Most people have never heard of it.
But former U.S. Secretary of State Condoleezza Rice stated, “Defeating human trafficking is a great moral calling of our time.” Even former President Bush called human trafficking a “humanitarian crisis” of global proportions. Even now, the average American would think, “that only happens overseas in some poor African country—not here, not now!” But look at the most recent statistics for The United States:
–100,000 people are enslaved in the United States right now.
–17,500 new victims are trafficked into the United States every year – at minimum.
–The United States is the 3rd largest nation where trafficked girls are brought into.
Human trafficking is simply another phrase to describe modern day slavery. Yes, it’s true and it’s probably happening around you. Human trafficking is defined as “having control over another person, for the purpose of exploitation.” It can be seen as the face of a maid next door, a farm worker just outside of town, a factory worker who is imprisoned within her workplace, or even as a sex worker in a brothel, massage parlor or on the streets. The victims are under the complete control of traffickers whose soul aim is to make money at another’s expense. They are often stripped of their rights to leave, stripped of all contact with their family, denied medical care, kept from attaining an education—as the taken for granted rights that the typical American exerts every day, right here in the land of the free. It’s a situation that is not right. It’s an injustice! So what can be done about it?
Based upon research and past experience dealing the post-war African child soldiers and former sex slaves, No Boundaries has developed a multi-faceted solution to address the needs of human trafficking victims and sex workers found within the United States. As we reach out in love to all of the women suffering the traumas and dangers of sexual exploitation and prostitution we will be able to offer alternatives to those interested in changing.
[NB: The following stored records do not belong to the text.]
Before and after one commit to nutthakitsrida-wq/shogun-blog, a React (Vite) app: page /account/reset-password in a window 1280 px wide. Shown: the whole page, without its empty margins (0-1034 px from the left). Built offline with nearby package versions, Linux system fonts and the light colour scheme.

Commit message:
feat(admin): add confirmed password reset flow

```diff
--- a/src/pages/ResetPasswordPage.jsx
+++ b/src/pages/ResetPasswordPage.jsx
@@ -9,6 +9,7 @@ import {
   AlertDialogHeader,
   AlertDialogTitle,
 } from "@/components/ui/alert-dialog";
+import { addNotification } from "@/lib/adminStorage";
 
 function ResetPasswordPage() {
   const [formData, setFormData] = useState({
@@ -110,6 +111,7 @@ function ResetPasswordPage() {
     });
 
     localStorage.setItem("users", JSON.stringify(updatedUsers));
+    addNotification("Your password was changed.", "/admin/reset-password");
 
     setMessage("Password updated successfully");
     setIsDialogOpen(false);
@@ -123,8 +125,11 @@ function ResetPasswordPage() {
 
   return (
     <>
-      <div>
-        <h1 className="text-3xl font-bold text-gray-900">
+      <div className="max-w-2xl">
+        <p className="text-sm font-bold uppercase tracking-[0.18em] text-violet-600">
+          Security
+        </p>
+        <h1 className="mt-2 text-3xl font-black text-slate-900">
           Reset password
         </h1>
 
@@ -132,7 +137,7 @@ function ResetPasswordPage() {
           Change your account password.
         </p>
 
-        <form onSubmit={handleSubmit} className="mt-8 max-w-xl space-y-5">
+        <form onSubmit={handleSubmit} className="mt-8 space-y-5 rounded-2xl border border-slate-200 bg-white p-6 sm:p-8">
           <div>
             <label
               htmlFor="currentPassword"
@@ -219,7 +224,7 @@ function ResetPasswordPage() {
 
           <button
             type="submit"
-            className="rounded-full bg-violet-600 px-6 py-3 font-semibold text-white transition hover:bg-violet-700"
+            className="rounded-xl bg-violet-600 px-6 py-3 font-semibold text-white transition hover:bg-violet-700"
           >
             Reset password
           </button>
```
~Early stages of intervention…involve relationship building with consistent contact.
~Find the ones who are ready to make a life change/to escape the oppression.
~Bring restoration through spiritual and emotional counseling, education, building life skills, peer support
groups, assisting with healthcare, legal issues, and vocational re-training and placement.
~Addressing community needs through advocacy, awareness and education, street outreaches and children and youth activities for at risk populations.
People need help. We need help to help them!
If you would like to help, our immediate needs for outreach to those caught in the sex trafficking industry are:
~New lip gloss
~Small travel size perfume
~Small Russel Stovers seasonal chocolates
~Pocket sized hand sanitizers